Q: In two sentences, highlight your background and professional experience to date. One bonus sentence: how’d you get started blogging?

I’m a public relations professional by trade who advises clients on the use of social media, including blogging, as an effective channel of communications with their customers. The biggest selling point I have is probably that I’ve proven that blogging can be an effective promotional and thought leadership tool since Social Media Explorer is really only a year old and I’m already presenting at Blog World Expo. I got started blogging, however, in 1998 when I started self-publishing my local newspaper column online for those outside my hometown to read.

Q: How often do you blog?  What platform do you use?  Why?

Social Media Explorer generally has new posts three days a week (Monday, Wednesday and Friday) but we often have timely or too much information and probably publish around four days each week. (I say “we” since Kat French, Doe-Anderson’s social media manager, joined me as a staff blogger a few months ago.) For the longest time, I published five days a week but I shifted to a quality over quantity focus in the sprint time and backed off my everyday emphasis a bit. We’re still fairly prolific, however.

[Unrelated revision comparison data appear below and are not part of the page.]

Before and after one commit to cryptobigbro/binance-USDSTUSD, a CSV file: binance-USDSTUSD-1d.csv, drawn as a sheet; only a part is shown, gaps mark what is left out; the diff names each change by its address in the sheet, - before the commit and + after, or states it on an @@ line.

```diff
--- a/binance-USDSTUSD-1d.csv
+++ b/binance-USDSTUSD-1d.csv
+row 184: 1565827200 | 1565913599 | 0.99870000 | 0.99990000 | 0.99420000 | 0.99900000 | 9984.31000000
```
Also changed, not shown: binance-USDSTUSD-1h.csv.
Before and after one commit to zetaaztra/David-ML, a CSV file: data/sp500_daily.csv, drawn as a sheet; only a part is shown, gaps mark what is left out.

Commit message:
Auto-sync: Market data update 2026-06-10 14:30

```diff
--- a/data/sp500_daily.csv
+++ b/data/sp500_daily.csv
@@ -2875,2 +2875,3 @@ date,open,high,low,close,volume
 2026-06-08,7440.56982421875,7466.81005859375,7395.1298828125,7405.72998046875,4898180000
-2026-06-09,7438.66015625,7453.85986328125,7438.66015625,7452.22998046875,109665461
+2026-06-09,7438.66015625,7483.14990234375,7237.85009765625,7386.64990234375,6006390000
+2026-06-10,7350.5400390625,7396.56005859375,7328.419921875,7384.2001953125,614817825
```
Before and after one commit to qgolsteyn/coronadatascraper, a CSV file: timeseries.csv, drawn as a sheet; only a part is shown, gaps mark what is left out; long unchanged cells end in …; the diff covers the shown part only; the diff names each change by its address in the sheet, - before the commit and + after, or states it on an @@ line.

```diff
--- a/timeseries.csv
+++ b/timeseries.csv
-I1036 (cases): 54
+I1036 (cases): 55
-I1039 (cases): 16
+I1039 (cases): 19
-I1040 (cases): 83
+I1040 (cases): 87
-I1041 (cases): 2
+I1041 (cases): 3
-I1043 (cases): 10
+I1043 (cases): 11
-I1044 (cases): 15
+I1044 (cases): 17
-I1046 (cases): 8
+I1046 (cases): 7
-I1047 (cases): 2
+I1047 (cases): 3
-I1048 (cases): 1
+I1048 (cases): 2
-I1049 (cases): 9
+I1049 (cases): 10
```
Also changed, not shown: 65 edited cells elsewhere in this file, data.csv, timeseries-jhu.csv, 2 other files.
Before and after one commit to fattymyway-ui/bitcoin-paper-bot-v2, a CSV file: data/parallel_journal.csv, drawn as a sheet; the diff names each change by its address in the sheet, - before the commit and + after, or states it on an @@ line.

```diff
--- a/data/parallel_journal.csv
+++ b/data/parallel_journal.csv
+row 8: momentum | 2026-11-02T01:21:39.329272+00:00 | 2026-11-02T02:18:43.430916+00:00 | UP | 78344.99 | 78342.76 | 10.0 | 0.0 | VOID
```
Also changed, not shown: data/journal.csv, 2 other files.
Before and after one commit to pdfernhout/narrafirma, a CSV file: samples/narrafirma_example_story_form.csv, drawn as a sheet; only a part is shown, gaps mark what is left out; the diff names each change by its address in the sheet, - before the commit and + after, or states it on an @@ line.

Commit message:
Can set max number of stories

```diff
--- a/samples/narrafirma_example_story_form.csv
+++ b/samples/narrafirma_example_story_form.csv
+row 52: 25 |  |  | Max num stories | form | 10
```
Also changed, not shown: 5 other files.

I use WordPress because the open-source community makes the platform so powerful and robust. You can literally find a plug-in to make it do just about everything. And it’s free, which is always a bonus.

Q: Point us to one or two recent postings on your blog that you think were superb, and tell us a bit about your writing process. How long did it take for you to come up with the topic?  How long to write?

I’m always most proud of the posts that cause a great deal of conversation because the engagement level is the most meaningful measure of my blog’s success to me. The more conversation that results shows that I’ve caused people to think about an issue which always leads to learning and growth. If there is a promise I make to my audience, I think it’s that: you’ll think about things and pick up a few thoughts you didn’t encounter before.

That said, I think, “Is it time to re-think e-mail marketing?” from August 1 was a good pot-stirring post. I’m also partial to “Social Media Is The Responsibility of Public Relations” from mid-July. While a lot of the comments misconstrued my point – that PR, as the primary professional communicators in organizations, need to take responsibility for social media education, training and strategy, it sparked a good deal of discussion, disagreement and discourse.

For almost all of my posts, I come up with the topics in the course of daily thinking and work. I’ll file a topic away as something I want to spend more time thinking about and, when I have time, search for articles on the topic, research a bit online, take another day or so to just mull over the topic when I have time, then sit down to put the thoughts on paper. Once I sit down to write, I normally pound it all out in under an hour – the result of writing on deadline for years. But I’m normally chewing on 3-4 topics all at the same time, so it’s not a real linear process.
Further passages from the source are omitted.